OCLC and Rutgers will study virtual reference services with support from IMLS grant.
This study, "Seeking Synchronicity: Evaluating Virtual Reference Services from User, Non-User, and Librarian Perspectives," will study and evaluate the sustainability and relevance of virtual reference services. VRS are human-mediated, Internet-based library information services.
The rapidly increasing public use of remotely accessed, digital reference resources, such as full-text indexes and databases, has increased the demand on libraries to provide reference services online, and this project aims to improve libraries' ability to respond to the demand.
Dr. Radford described the goal of the international project as studying "VRS users, non-users, and librarians to create a fuller understanding of their behaviors, needs, and preferences in virtual environments."
"Ultimately," she said, "the success of VRS depends on identifying these needs and exceeding expectations."

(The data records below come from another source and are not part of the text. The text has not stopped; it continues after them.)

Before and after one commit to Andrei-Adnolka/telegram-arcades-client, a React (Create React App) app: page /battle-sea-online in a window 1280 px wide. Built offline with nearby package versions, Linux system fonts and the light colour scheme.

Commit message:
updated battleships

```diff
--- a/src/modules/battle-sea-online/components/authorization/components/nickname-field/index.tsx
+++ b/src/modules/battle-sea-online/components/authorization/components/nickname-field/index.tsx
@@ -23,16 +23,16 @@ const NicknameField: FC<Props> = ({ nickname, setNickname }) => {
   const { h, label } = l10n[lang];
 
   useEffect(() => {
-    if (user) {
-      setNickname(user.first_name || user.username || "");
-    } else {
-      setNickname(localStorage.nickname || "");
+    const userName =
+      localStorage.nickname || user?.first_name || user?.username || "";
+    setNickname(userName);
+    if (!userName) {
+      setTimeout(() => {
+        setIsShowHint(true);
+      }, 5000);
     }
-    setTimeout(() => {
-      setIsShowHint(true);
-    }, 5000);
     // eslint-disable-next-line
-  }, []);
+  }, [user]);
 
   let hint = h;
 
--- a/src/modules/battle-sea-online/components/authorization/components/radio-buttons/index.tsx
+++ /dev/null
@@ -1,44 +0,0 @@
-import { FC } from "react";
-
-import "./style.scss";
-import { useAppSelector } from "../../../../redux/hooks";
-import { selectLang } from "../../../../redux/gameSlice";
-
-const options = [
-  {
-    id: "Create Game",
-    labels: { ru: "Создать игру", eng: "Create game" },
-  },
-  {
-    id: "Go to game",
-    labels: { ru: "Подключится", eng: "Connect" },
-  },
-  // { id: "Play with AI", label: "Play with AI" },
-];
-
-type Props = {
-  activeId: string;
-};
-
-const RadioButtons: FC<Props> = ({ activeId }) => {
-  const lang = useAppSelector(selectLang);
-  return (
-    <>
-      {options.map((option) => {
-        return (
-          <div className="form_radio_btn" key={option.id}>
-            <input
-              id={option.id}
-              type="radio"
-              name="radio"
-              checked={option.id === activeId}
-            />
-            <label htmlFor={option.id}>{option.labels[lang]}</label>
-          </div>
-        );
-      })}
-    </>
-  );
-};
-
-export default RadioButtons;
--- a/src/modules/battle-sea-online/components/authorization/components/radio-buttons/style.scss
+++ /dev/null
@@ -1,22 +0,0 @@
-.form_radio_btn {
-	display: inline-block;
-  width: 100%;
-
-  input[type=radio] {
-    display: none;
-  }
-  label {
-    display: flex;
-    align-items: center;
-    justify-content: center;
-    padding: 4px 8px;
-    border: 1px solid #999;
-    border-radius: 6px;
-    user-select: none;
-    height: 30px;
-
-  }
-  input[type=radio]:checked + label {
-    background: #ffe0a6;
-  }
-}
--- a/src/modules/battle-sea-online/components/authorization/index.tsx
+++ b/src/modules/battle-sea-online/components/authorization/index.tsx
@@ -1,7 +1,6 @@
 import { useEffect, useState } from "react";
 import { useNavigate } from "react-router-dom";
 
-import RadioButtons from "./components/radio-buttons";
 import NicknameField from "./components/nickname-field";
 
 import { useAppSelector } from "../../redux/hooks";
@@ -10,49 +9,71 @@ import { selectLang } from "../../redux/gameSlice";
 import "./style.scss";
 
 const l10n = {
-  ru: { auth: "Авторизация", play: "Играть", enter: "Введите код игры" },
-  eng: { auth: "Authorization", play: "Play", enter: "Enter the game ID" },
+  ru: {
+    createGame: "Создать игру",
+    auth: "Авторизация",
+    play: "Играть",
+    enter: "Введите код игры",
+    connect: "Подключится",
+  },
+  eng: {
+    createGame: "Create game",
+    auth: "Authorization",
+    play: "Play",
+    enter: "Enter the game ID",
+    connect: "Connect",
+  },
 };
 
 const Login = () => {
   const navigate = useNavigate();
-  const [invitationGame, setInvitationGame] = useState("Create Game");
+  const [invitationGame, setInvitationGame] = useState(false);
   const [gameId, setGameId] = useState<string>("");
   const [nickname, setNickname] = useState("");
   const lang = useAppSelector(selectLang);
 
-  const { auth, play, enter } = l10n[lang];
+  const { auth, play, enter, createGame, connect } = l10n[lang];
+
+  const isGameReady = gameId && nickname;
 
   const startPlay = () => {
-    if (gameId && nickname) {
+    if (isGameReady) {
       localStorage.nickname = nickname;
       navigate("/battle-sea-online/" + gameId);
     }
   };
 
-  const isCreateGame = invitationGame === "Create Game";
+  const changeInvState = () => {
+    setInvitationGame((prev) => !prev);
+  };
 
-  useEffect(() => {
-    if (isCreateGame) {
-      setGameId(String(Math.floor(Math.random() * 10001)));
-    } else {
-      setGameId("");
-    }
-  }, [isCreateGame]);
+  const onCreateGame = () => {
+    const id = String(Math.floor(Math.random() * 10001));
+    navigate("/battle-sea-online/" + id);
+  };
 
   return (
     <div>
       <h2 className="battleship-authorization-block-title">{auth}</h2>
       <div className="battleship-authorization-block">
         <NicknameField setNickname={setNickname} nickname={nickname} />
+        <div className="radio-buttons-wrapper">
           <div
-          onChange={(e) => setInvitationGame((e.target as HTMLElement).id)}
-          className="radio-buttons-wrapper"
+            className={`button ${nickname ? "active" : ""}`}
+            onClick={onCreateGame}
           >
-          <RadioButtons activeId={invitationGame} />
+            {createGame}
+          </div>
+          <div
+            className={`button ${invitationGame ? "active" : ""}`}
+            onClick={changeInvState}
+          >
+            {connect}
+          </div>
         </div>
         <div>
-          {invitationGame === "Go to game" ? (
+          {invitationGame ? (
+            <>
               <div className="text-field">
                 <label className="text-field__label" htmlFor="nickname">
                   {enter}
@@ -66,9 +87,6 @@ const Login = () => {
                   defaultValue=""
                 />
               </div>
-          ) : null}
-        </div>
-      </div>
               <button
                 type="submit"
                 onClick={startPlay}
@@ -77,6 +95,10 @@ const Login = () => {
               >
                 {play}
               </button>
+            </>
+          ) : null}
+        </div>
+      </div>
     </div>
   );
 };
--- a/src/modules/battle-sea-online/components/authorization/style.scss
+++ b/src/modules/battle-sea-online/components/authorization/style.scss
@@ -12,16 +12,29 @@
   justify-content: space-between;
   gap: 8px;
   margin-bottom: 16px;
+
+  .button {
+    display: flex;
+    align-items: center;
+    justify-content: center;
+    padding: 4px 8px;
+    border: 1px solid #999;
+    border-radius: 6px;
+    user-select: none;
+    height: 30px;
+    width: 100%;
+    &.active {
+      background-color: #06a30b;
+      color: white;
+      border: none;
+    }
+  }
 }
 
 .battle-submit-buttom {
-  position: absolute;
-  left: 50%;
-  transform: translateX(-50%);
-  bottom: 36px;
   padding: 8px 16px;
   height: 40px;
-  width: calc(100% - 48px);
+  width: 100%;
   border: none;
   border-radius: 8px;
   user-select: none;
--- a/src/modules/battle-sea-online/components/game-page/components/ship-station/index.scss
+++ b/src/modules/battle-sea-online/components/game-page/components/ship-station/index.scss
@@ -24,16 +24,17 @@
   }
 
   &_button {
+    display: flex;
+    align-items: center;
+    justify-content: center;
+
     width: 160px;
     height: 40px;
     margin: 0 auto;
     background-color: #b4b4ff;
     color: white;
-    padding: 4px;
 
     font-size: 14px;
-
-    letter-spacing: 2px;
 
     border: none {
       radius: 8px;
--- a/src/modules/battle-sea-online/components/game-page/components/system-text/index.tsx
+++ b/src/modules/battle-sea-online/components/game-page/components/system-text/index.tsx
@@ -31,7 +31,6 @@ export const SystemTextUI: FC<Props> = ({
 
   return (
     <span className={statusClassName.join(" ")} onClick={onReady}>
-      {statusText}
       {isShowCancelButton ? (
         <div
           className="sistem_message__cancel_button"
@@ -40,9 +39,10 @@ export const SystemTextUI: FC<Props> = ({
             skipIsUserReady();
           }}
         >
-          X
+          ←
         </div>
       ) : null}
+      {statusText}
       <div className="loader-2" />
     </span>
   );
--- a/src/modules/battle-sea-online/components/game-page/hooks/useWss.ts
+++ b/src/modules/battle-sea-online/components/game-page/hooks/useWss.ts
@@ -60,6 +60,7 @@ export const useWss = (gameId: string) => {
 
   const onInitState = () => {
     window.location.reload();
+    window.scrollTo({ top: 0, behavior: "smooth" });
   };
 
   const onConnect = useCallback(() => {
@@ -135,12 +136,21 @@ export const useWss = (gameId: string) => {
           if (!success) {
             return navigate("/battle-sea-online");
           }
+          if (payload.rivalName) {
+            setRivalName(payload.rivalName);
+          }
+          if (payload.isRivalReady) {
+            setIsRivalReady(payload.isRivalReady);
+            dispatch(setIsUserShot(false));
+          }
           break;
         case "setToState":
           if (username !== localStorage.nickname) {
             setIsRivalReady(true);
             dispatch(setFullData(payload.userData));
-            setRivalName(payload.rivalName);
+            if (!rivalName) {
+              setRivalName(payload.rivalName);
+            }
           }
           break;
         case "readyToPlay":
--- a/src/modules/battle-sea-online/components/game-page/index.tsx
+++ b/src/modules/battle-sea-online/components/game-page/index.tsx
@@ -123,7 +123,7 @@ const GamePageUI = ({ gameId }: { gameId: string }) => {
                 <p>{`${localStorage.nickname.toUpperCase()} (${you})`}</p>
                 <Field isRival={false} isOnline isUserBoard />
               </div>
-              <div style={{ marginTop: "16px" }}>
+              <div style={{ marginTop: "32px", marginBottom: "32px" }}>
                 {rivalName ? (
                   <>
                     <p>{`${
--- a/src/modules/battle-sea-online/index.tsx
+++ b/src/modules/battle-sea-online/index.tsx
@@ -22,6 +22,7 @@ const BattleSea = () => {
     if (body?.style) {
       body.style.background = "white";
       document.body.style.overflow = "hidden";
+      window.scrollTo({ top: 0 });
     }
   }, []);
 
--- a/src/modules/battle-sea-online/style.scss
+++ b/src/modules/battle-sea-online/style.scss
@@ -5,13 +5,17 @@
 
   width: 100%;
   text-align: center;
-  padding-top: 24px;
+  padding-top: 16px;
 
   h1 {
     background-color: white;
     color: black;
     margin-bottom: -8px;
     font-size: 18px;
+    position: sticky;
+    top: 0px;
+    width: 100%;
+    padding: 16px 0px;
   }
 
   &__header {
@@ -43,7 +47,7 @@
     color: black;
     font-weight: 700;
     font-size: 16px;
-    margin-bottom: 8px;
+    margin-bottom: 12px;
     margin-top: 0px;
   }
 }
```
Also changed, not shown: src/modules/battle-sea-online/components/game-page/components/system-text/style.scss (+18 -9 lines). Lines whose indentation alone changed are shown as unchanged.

The project will develop a theoretical model for VRS that incorporates interpersonal and content issues and will make research-based recommendations for library staff to increase user satisfaction and attract nonusers. It will also make recommendations for VRS software development and interface design and produce a research agenda for user-centered VRS.
"With some recent discussion of whether VRS is necessary or useful, this study is very timely," Dr. Connaway commented. "This is a great opportunity for us to begin to understand why virtual reference services are not used, as well as why they are used."
The National Leadership Grants for Libraries program enhances the quality of library services nationwide by supporting innovative projects that can be widely replicated. Areas of funding include education, research, digitization, and library-museum collaboration.
Institute of Museum and Library Services
National Leadership Grants for Libraries
Lynn Silipigni Connaway, Ph.D.
Marie L. Radford, Ph.D.